How to Become Brave

My Rita-child is a very plucky little girl, as you may have deduced from previous posts. But she does have some chinks in her walls where she is vulnerable. One of them is dreams. She has learned what to do about it. I hear the thudding of her feet as she stumbles through the dark house to our bedroom. “Mama, something roared at me. I think you need to pray for me.” I lay my hand on her head and pray, “Jesus, protect Rita from scary dreams. Help her to forget them and relax. Give her sweet sleep and beautiful dreams. Amen.” That is all it takes for her to regain courage and pad back to her nest of covers in her bed. There is no snivelling, because she now knows that all will be well.

Another thing that reduces her to tears is getting hurt. She just frankly opens her face and howls. Unfortunately, right now she seems to be in an accident prone stage. Today I took stock of her current “owies”. There is a yellowish goose egg on her forehead, a sore on her nose, a cat scratch on her cheek, a sizable patch of skin scraped off her knee, and an inflamed toe. I am not making this up! She goes through more band aids than all the rest of the children put together. I don’t run quite as fast as I used to when I hear her siren call, because it is usually some scrape or other that is not all that serious. Still, she is totally demoralized by blood oozing out of her own body. “I need a band aid,” she will blubber, “and pray for me.” So I put some salve on her band aid, stick it on, and pray for Jesus to heal her hurt. She shuts right up, squares her little shoulders, and goes out to face the world again. “Sometimes Jesus heals me right away, and sometimes it takes a while,” she informed me the other day.

This is such a powerful lesson for me when I do not feel brave. I do not have to deal alone with the disturbing thing that is causing me distress. All I need to do is go to Someone bigger and pray. Then I can move on and know that He is taking care of the scary stuff.

Visiting the Neighbors

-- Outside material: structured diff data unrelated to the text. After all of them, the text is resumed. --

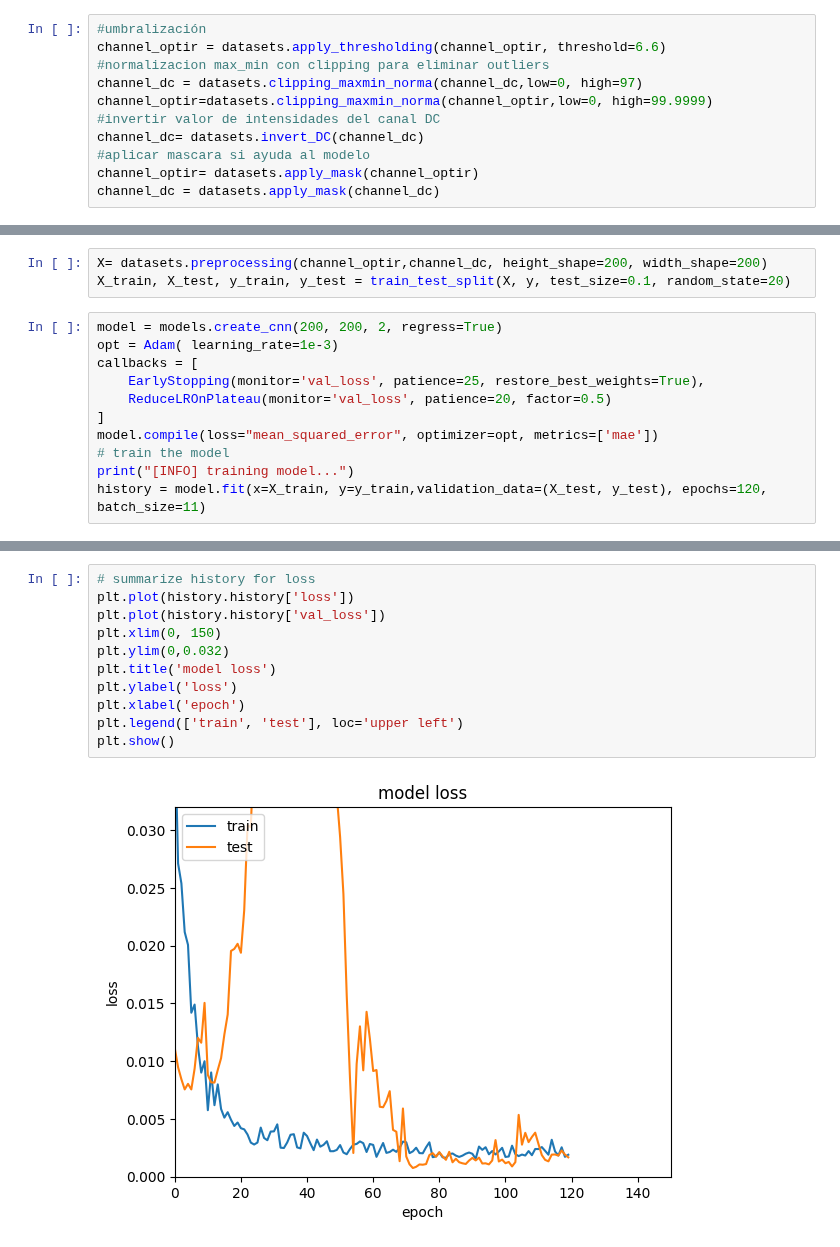
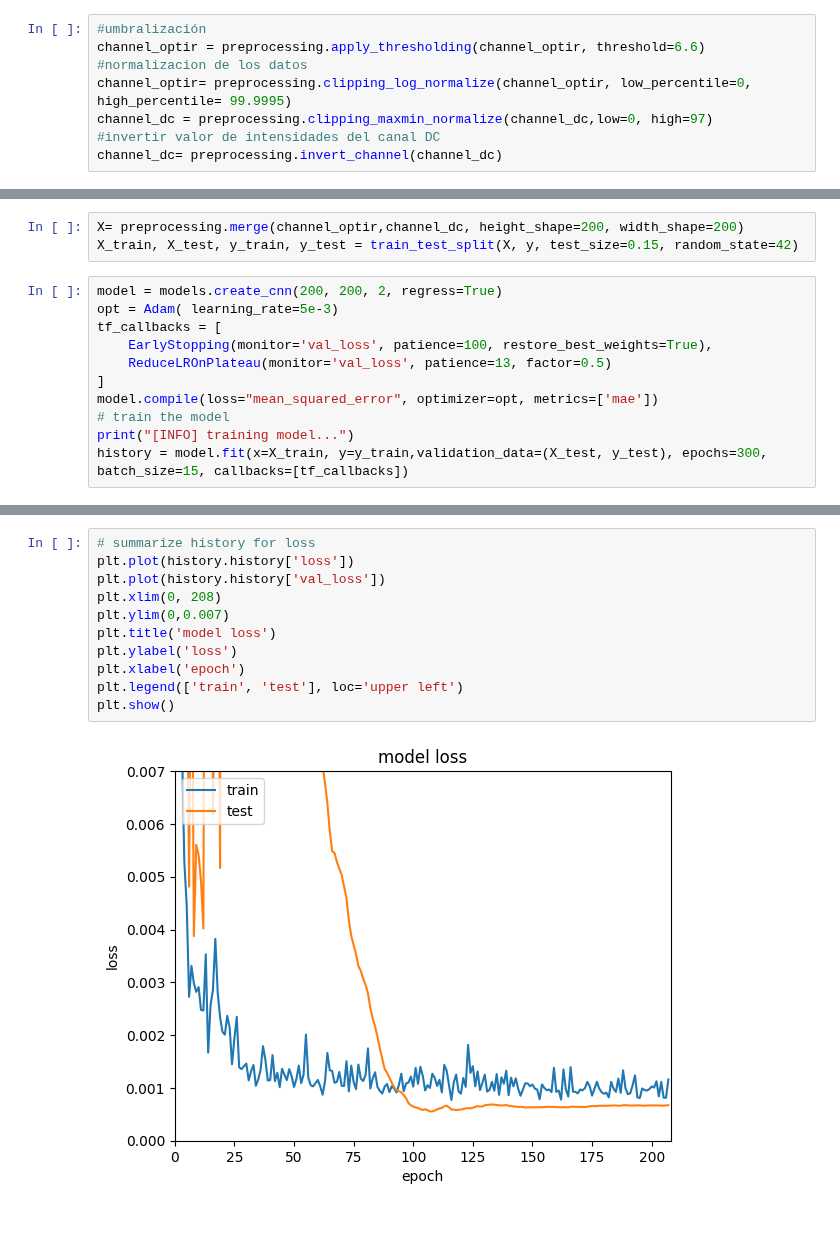
Before and after one commit to antonycardozo/CNNregression, a Jupyter notebook: cnn_regression.ipynb, the cells around one changed output, grey strips where cells are left out. Cells and saved outputs as stored; diff of their text form.

```diff
--- a/cnn_regression.ipynb
+++ b/cnn_regression.ipynb
@@ -38,12 +11,9 @@ channel_optir,channel_dc, y = datasets.load_data(data_path='./dataset')
 # %%
 #umbralización
-channel_optir = datasets.apply_thresholding(channel_optir, threshold=6.6)
-#normalizacion max_min con clipping para eliminar outliers
-channel_dc = datasets.clipping_maxmin_norma(channel_dc,low=0, high=97)
-channel_optir=datasets.clipping_maxmin_norma(channel_optir,low=0, high=99.9999)
+channel_optir = preprocessing.apply_thresholding(channel_optir, threshold=6.6)
+#normalizacion de los datos
+channel_optir= preprocessing.clipping_log_normalize(channel_optir, low_percentile=0, high_percentile= 99.9995)
+channel_dc = preprocessing.clipping_maxmin_normalize(channel_dc,low=0, high=97)
 #invertir valor de intensidades del canal DC
-channel_dc= datasets.invert_DC(channel_dc)
-#aplicar mascara si ayuda al modelo
-channel_optir= datasets.apply_mask(channel_optir)
-channel_dc = datasets.apply_mask(channel_dc)
+channel_dc= preprocessing.invert_channel(channel_dc)
 # %% [output]
@@ -52,16 +22,16 @@ channel_dc = datasets.apply_mask(channel_dc)
 # %%
-X= datasets.preprocessing(channel_optir,channel_dc, height_shape=200, width_shape=200)
-X_train, X_test, y_train, y_test = train_test_split(X, y, test_size=0.1, random_state=20)
+X= preprocessing.merge(channel_optir,channel_dc, height_shape=200, width_shape=200)
+X_train, X_test, y_train, y_test = train_test_split(X, y, test_size=0.15, random_state=42)
 # %%
 model = models.create_cnn(200, 200, 2, regress=True)
-opt = Adam( learning_rate=1e-3)
-callbacks = [
-    EarlyStopping(monitor='val_loss', patience=25, restore_best_weights=True),
-    ReduceLROnPlateau(monitor='val_loss', patience=20, factor=0.5)
+opt = Adam( learning_rate=5e-3)
+tf_callbacks = [
+    EarlyStopping(monitor='val_loss', patience=100, restore_best_weights=True),
+    ReduceLROnPlateau(monitor='val_loss', patience=13, factor=0.5)
 ]
 model.compile(loss="mean_squared_error", optimizer=opt, metrics=['mae'])
 # train the model
 print("[INFO] training model...")
-history = model.fit(x=X_train, y=y_train,validation_data=(X_test, y_test), epochs=120, batch_size=11)
+history = model.fit(x=X_train, y=y_train,validation_data=(X_test, y_test), epochs=300, batch_size=15, callbacks=[tf_callbacks])
 # %% [output]
 [INFO] training model...
@@ -84,16 +54,16 @@ Epoch 120/120
 # %%
 # summarize history for loss
 plt.plot(history.history['loss'])
 plt.plot(history.history['val_loss'])
-plt.xlim(0, 150)
-plt.ylim(0,0.032)
+plt.xlim(0, 208)
+plt.ylim(0,0.007)
 plt.title('model loss')
 plt.ylabel('loss')
 plt.xlabel('epoch')
 plt.legend(['train', 'test'], loc='upper left')
 plt.show()
 # %% [output]
-[figure, old version]
+[figure, new version]
 # %%
 
 # make predictions on the testing data
```
Also changed, not shown: parts of 12 cells of this notebook, 3 other files.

A few days ago Gregory made some really extra delicious chocolate chip cookies, just the right kind of cookies to share. I told him he can take some up to our elderly neighbor, and suddenly there was a clamor of others who wanted to go along too. Okay, since Eva has been begging me to let the children come visit, I said the older three can go if they promised to come home right away when Alex, who has a watch, said that their 15 minutes were up. After they had gone on their mission, here came Rita, puffing up the basement steps with her coat and boots, sad to have missed the action. She promised that she would definitely just sit quietly on the couch and visit and obey Alex and all that, so I sent her out the door to join the others. I stayed home with the littlest tot who has been having stomach upsets for a week, not wanting to spread her virus to our elderly friend.

After a bit the children came straggling home, full of enthusiasm from their sharing mission, each clutching a quarter. But wait a minute, where is Rita? They didn’t know. She never came. We speedily cased the backyard and all areas of the house. No Rita. Just as I was feeling a little panicky, we noticed her tracks across the snow to the neighbors two houses over, a family from our church. And there she came, tromping along home. 

What were you doing? Why did you go over there instead of to Eva’s house where the other children were? “Well, I just knocked on the door, and Jake answered and I went in to look for Livvy,” she said. 

As it turned out, that was a bit of a yarn. When I asked Jake about her visit, he said he got home from work, saw some little pink boots on the porch, and figured his wife was babysitting. Except his wife wasn’t there. When he got into the house, Rita came wandering out of their toyroom, where she had made herself entirely at home. She told him she was looking for Livvy, so he obligingly helped her look. Just when he was ready to call me to see if I was missing a little girl, she decided to put on her coat and run home. She was totally unfazed by her expedition into the wrong house. My doughty little daughter, unruffled by an upset mother, just said, “Well, where does Eva live anyway?”